→ AIM OF THE EXERCISE:
What lines below include the word "Cloud"? Copy each one.

→ SUPPLIED RECORDS:
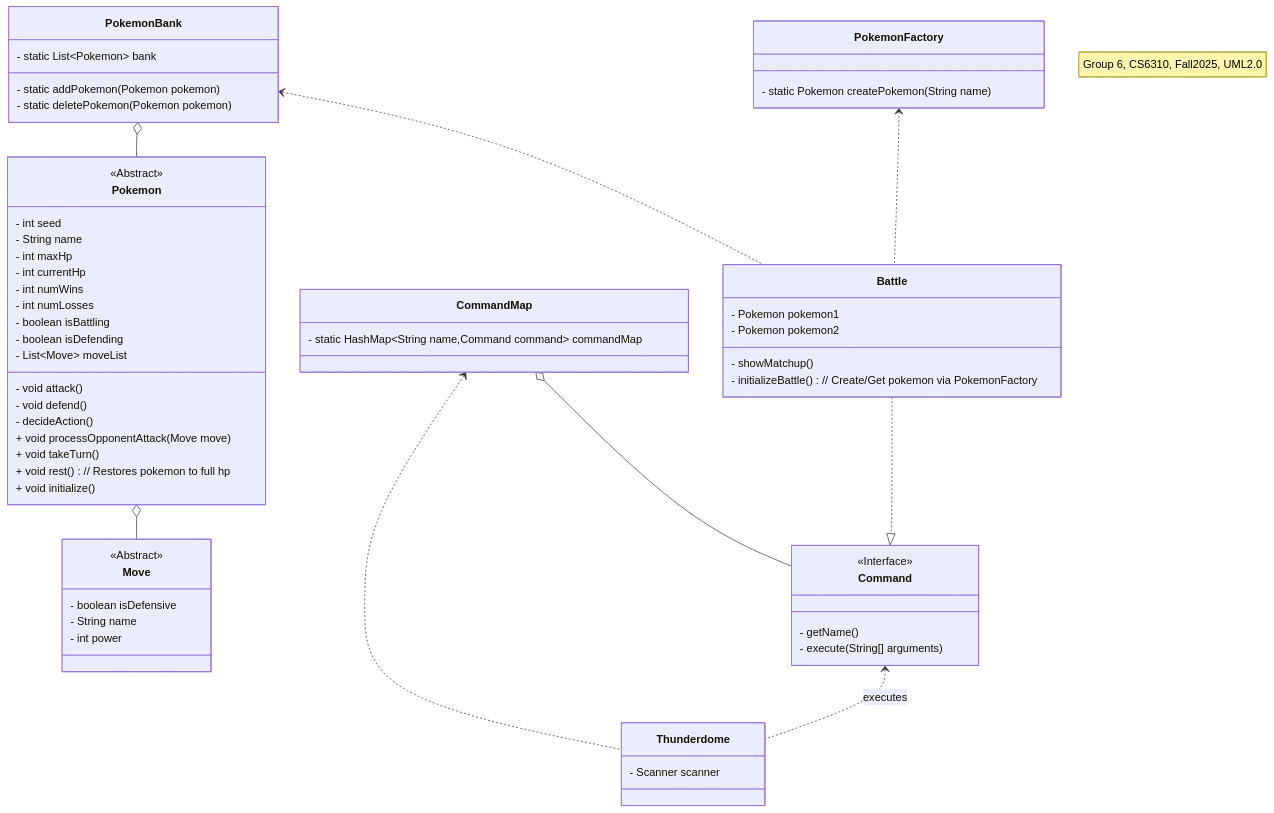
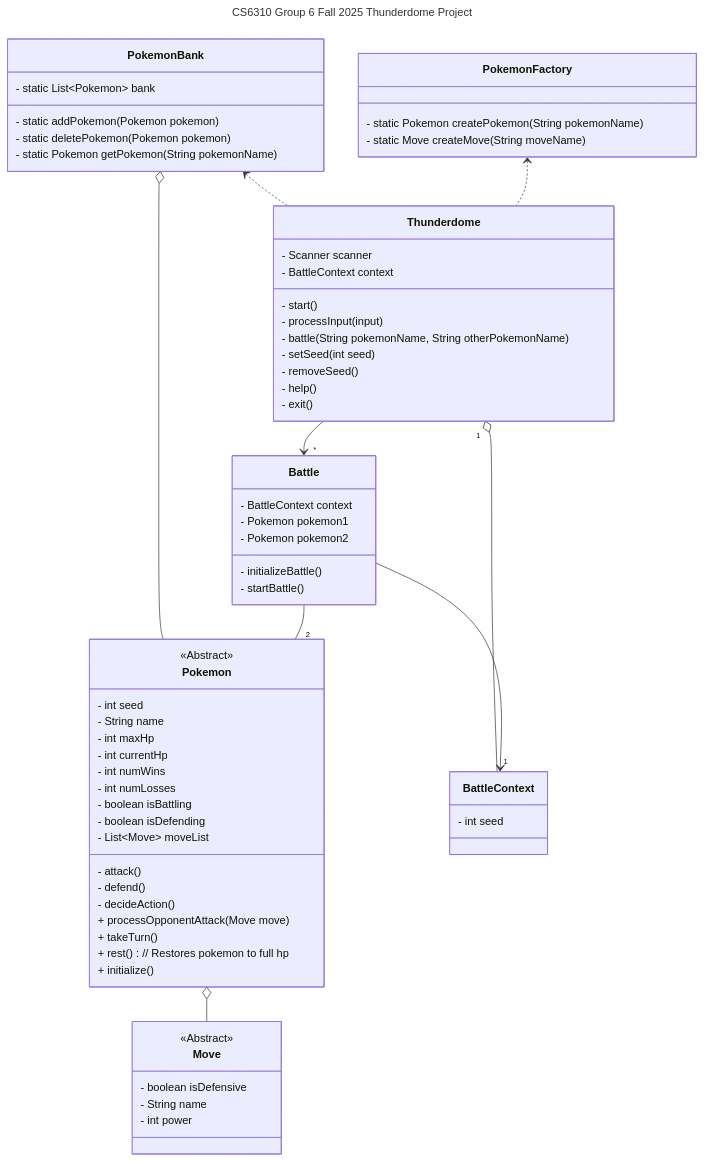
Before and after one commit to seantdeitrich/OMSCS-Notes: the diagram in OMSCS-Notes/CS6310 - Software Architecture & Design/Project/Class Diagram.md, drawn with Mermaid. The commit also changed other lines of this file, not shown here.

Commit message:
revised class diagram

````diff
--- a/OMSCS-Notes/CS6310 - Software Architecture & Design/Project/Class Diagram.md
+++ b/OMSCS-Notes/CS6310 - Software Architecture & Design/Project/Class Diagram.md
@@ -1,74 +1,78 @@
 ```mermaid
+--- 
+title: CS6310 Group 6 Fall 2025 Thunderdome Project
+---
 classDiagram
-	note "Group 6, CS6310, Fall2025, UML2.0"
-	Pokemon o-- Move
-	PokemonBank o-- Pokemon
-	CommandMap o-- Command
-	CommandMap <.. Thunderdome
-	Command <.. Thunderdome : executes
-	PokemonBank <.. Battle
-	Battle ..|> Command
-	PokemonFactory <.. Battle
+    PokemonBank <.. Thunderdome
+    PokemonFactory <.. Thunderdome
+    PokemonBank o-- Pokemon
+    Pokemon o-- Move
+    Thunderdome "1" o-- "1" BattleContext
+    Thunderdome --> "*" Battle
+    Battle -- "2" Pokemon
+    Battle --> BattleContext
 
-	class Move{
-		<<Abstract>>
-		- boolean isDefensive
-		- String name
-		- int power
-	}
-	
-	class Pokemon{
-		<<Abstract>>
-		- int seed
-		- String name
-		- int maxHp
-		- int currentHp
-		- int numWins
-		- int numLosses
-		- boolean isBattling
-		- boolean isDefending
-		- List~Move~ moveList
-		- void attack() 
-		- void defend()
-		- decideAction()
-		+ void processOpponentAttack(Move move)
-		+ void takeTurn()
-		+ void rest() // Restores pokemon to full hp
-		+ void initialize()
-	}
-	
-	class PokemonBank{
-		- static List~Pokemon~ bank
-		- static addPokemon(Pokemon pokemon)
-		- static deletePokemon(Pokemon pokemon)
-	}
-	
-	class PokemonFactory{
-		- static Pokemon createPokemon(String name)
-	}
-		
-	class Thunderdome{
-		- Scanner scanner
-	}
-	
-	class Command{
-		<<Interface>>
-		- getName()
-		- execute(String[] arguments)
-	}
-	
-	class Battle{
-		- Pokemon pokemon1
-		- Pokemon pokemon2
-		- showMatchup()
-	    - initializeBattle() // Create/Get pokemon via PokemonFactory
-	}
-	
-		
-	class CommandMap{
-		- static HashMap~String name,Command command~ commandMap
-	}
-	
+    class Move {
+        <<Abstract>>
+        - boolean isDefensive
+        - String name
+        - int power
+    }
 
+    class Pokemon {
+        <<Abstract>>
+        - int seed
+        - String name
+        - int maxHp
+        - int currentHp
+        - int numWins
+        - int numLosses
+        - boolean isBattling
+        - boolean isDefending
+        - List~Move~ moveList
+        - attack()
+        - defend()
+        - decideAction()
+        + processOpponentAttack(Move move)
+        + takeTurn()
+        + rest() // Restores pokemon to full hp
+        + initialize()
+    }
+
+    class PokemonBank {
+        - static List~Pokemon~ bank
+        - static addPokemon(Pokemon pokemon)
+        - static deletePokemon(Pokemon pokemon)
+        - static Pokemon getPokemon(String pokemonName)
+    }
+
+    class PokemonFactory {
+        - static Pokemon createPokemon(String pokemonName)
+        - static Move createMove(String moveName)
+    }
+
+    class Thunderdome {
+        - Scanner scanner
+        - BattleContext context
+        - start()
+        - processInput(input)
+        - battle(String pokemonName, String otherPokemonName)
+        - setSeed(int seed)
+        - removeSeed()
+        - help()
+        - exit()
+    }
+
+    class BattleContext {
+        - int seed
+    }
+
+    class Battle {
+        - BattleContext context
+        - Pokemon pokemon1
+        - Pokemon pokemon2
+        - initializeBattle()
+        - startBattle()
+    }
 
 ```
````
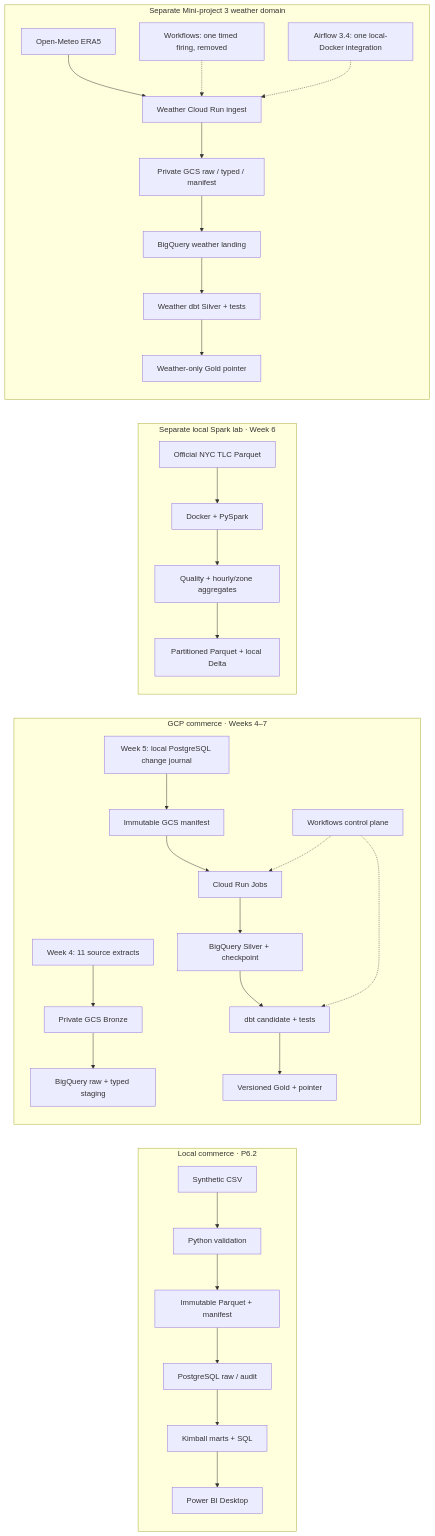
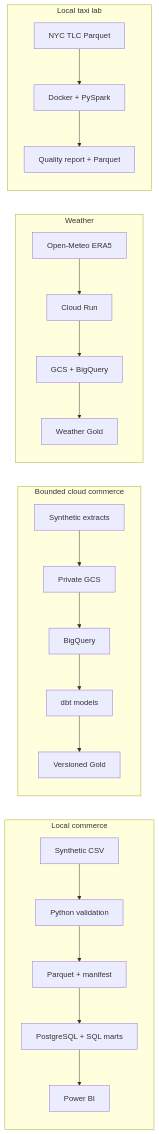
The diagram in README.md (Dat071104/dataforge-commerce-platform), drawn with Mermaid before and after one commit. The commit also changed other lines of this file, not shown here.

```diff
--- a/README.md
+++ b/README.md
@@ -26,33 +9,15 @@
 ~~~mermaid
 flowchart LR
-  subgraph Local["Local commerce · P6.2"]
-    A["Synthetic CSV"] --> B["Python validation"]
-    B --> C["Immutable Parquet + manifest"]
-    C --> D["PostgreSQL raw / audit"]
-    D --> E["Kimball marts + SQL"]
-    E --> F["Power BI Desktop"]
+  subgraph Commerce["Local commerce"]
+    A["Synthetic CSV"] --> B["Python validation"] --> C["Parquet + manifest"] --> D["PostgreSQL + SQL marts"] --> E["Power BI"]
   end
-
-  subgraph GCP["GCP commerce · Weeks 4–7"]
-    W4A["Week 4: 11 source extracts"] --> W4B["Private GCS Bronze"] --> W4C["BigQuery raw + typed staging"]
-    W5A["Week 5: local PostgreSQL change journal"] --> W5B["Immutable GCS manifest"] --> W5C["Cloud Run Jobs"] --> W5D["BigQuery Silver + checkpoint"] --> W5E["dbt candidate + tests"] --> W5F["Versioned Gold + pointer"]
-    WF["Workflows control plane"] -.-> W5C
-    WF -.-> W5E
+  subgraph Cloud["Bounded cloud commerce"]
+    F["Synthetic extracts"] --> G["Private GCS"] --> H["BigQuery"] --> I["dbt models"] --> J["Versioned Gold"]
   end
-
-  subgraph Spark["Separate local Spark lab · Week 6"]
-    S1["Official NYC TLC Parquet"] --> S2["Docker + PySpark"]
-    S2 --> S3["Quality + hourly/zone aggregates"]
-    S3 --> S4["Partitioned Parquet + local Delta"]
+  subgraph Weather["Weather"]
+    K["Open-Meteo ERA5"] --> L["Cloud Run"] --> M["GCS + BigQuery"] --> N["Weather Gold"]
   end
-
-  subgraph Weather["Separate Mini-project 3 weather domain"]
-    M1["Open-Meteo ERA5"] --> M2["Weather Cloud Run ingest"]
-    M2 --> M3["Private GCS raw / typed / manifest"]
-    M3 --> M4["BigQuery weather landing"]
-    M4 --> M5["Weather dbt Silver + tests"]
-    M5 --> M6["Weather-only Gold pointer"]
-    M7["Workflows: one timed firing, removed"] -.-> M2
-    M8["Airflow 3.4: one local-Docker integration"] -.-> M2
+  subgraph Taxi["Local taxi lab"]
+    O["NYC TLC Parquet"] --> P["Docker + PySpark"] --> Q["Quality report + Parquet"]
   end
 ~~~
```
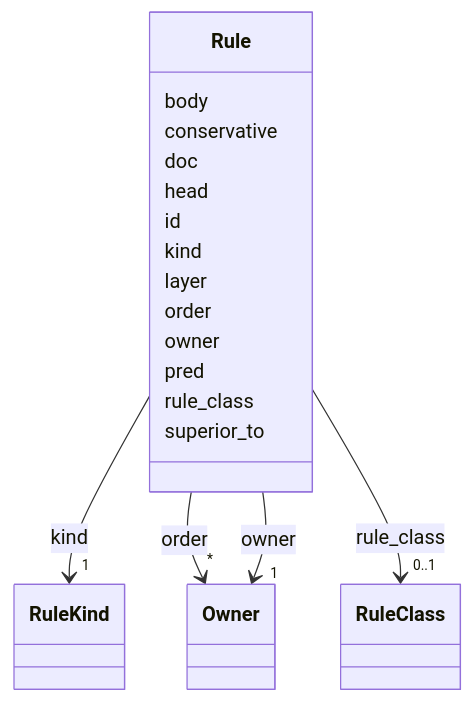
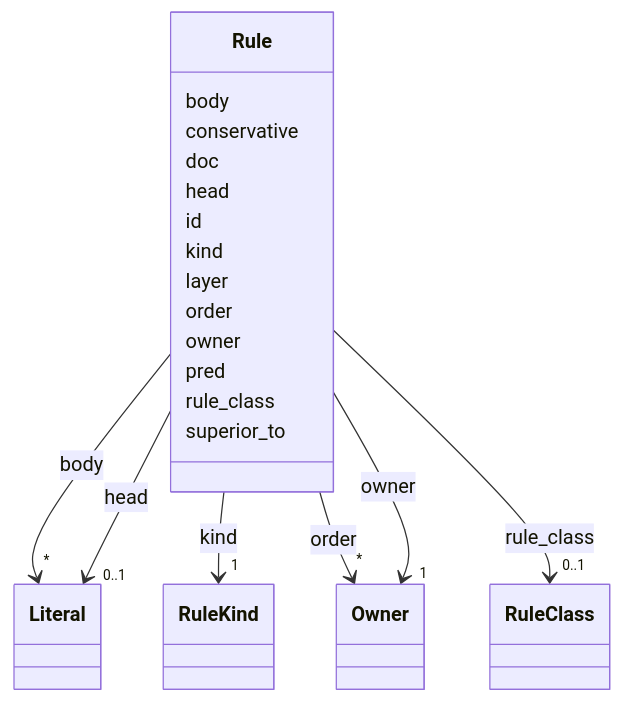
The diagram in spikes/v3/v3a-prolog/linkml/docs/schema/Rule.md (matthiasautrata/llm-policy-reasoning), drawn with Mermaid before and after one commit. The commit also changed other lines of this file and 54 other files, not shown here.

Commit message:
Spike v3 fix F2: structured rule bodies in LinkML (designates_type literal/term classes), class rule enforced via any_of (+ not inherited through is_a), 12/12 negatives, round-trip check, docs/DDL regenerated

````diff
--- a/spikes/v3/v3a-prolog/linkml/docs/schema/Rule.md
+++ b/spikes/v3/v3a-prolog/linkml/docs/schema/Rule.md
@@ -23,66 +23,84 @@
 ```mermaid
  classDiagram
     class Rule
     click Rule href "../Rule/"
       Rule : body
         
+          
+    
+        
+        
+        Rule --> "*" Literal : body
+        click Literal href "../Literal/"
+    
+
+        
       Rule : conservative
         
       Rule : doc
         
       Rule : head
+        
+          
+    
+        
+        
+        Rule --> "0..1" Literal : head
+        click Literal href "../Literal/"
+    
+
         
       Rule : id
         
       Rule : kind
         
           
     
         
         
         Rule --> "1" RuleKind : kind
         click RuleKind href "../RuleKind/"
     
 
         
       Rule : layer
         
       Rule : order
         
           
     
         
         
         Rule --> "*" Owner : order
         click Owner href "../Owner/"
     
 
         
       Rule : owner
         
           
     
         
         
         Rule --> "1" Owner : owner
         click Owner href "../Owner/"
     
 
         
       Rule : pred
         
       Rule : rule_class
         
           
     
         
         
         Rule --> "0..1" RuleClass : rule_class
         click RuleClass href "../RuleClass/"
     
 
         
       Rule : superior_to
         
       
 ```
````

→ SOLUTION:
-    W5A["Week 5: local PostgreSQL change journal"] --> W5B["Immutable GCS manifest"] --> W5C["Cloud Run Jobs"] --> W5D["BigQuery Silver + checkpoint"] --> W5E["dbt candidate + tests"] --> W5F["Versioned Gold + pointer"]
+  subgraph Cloud["Bounded cloud commerce"]
+    K["Open-Meteo ERA5"] --> L["Cloud Run"] --> M["GCS + BigQuery"] --> N["Weather Gold"]
-    M1["Open-Meteo ERA5"] --> M2["Weather Cloud Run ingest"]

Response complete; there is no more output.